User interface change data:
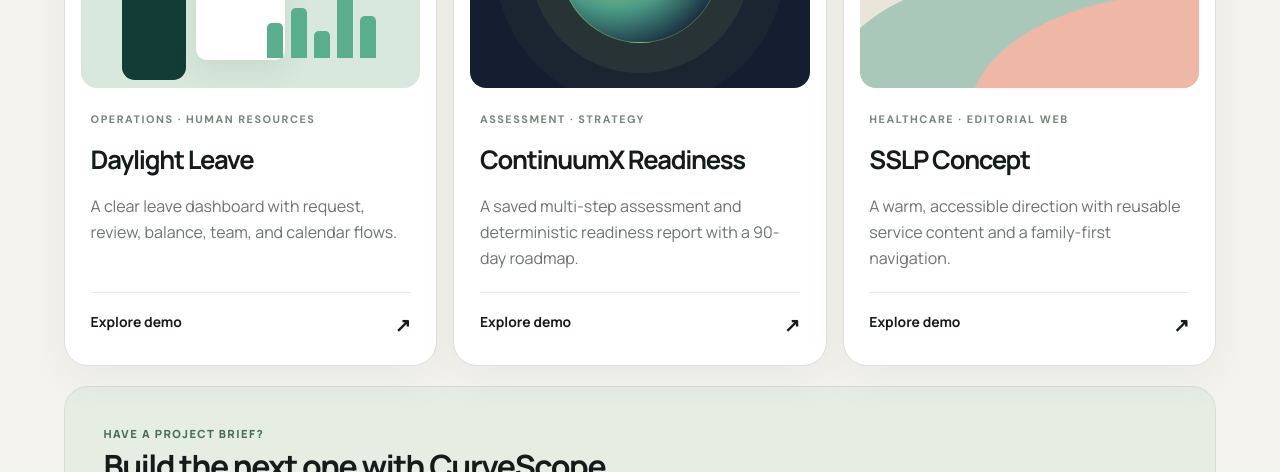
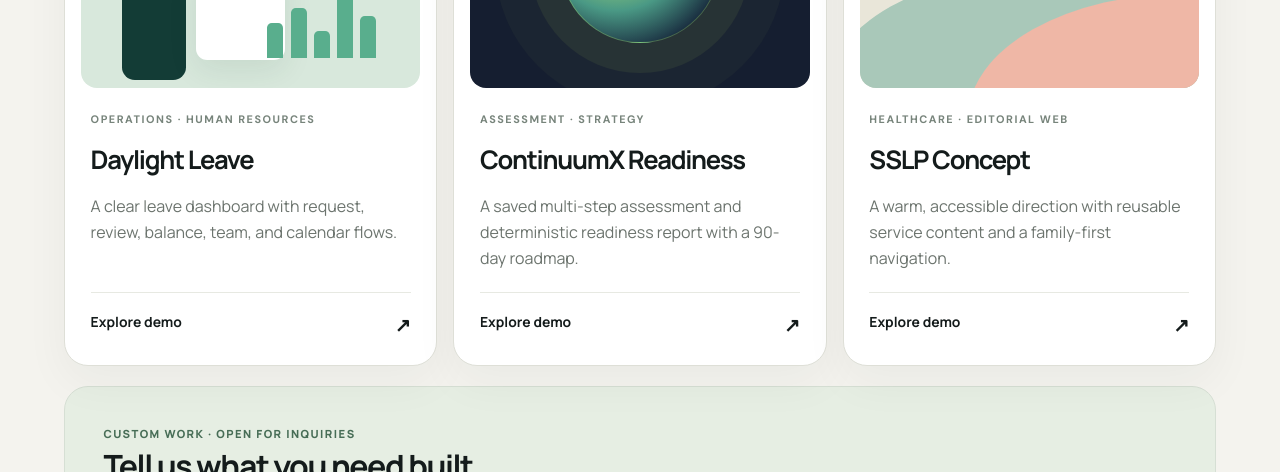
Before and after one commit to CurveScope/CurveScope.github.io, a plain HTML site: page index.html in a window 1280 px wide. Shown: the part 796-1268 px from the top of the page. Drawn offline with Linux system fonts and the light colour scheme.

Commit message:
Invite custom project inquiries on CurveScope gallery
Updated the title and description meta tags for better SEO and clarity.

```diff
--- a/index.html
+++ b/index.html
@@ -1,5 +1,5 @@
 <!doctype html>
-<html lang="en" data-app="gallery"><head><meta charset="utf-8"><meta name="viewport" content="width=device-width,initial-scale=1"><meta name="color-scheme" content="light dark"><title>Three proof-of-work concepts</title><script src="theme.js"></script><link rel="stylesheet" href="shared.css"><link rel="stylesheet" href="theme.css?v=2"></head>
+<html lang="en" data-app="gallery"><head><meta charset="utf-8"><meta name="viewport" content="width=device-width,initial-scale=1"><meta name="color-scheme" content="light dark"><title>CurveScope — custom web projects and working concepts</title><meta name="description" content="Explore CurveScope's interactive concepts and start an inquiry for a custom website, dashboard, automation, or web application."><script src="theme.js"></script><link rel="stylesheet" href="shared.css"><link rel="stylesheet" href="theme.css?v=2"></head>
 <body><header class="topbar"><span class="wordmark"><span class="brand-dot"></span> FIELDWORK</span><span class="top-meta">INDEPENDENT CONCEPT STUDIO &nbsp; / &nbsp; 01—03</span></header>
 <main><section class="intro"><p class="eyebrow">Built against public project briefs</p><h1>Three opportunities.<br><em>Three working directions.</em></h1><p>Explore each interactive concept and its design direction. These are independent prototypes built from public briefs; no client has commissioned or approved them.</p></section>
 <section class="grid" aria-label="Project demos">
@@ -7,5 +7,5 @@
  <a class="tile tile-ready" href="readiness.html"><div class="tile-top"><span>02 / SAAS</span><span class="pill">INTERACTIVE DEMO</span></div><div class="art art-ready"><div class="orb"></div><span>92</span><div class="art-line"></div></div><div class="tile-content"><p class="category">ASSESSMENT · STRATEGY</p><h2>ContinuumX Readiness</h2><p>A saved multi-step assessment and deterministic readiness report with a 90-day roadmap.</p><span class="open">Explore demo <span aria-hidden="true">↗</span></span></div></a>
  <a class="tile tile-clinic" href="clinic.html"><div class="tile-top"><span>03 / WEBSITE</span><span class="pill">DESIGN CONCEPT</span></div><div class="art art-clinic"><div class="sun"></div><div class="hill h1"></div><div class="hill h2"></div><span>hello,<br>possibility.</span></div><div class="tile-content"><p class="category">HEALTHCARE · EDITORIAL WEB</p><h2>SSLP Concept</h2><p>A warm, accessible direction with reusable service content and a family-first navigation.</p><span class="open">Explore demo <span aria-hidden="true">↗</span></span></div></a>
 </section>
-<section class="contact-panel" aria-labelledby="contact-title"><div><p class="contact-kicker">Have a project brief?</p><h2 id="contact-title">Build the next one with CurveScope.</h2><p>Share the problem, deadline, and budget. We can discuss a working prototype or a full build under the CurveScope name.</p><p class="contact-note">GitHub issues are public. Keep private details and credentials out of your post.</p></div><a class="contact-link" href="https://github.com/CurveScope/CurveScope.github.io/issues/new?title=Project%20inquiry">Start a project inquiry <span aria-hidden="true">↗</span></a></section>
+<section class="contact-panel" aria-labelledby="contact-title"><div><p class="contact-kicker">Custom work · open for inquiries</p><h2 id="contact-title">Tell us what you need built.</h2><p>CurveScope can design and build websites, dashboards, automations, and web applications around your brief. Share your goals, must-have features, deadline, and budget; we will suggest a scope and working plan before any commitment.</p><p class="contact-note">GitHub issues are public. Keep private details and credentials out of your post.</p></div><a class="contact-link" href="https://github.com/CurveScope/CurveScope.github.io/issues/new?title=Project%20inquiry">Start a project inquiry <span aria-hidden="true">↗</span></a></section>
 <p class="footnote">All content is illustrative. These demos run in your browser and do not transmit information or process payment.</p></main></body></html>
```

EXERCISE GOAL
Read through the records above and copy the lines that contain "theme".

RESPONSE FOR THIS EXERCISE
-<html lang="en" data-app="gallery"><head><meta charset="utf-8"><meta name="viewport" content="width=device-width,initial-scale=1"><meta name="color-scheme" content="light dark"><title>Three proof-of-work concepts</title><script src="theme.js"></script><link rel="stylesheet" href="shared.css"><link rel="stylesheet" href="theme.css?v=2"></head>
+<html lang="en" data-app="gallery"><head><meta charset="utf-8"><meta name="viewport" content="width=device-width,initial-scale=1"><meta name="color-scheme" content="light dark"><title>CurveScope — custom web projects and working concepts</title><meta name="description" content="Explore CurveScope's interactive concepts and start an inquiry for a custom website, dashboard, automation, or web application."><script src="theme.js"></script><link rel="stylesheet" href="shared.css"><link rel="stylesheet" href="theme.css?v=2"></head>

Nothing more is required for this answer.